In Barrow-in-Furness, Cumbria, nine councillors - eight independent and one Liberal Democrat - were elected on anti-academy tickets and now hold the balance of power on the 36-seat district council.
In Calderdale, West Yorkshire, a BNP councillor was elected after campaigning against plans to open a Church-sponsored academy in Halifax.
The Barrow councillors are opposed to plans to close three of the town's secondaries and open a new academy in September 2009, sponsored by BAE systems, two local businessmen, the local sixth form college, FE college and university.
Cumbria County Council said its plans would see the education institutions take the lead. Like the Government, it believes the injection of fresh ideas through academies will help to raise standards.
But Roger Titcombe, spokesman for the local Our Schools are Not for Sale campaign and agent for four of the Barrow independents, said: "This is a very clear democratic rejection of the academy by the voters in a British constitutional election.
"In its guiding principles for academies, the Government has always said it is important that academies are introduced with the agreement of the local community."
The district council has no formal powers over education.

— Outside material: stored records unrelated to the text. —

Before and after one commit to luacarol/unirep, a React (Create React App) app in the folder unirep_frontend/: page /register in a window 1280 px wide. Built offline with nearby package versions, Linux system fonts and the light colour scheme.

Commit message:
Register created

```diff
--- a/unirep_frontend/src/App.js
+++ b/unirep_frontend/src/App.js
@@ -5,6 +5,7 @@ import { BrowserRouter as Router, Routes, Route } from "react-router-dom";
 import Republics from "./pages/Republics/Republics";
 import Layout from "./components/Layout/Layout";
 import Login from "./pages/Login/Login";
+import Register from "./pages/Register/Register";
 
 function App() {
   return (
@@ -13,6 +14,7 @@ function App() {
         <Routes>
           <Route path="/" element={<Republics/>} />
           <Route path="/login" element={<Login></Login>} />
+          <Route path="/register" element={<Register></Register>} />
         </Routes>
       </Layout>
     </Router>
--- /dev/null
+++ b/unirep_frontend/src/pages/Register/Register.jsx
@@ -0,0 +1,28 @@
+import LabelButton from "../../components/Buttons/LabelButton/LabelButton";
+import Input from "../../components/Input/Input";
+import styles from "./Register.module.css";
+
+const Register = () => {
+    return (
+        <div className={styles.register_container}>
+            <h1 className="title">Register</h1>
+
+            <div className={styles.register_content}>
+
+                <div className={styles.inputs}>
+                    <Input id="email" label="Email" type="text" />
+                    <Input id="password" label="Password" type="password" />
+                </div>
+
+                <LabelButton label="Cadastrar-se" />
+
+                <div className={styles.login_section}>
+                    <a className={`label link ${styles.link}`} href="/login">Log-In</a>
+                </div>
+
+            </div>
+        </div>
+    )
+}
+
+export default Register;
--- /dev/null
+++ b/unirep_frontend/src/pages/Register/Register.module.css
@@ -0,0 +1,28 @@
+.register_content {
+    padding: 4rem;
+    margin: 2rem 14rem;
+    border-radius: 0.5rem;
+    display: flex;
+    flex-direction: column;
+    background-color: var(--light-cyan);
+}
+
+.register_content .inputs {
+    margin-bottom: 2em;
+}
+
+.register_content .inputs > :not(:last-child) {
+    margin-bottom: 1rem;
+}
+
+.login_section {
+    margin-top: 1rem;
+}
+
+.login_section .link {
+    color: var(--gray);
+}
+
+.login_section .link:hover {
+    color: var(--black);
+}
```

But the campaigners are hoping they can use their position of influence to persuade more councillors to reject the plan and convince Cumbria County Council that its scheme has no local support.
They are particularly pleased that anti-academy candidates had a strong showing in the wards to be directly affected by the proposed school closures.
Mr Titcombe, a former head of one of the threatened schools, said: "Replacing three schools with one huge school is an educationally bad idea and unpopular with parents."
In Halifax, Calderdale NUT secretary Sue McMahon, said: "If the main parties had done more to reflect local people's opinions in opposing this academy, then the BNP might not have got in."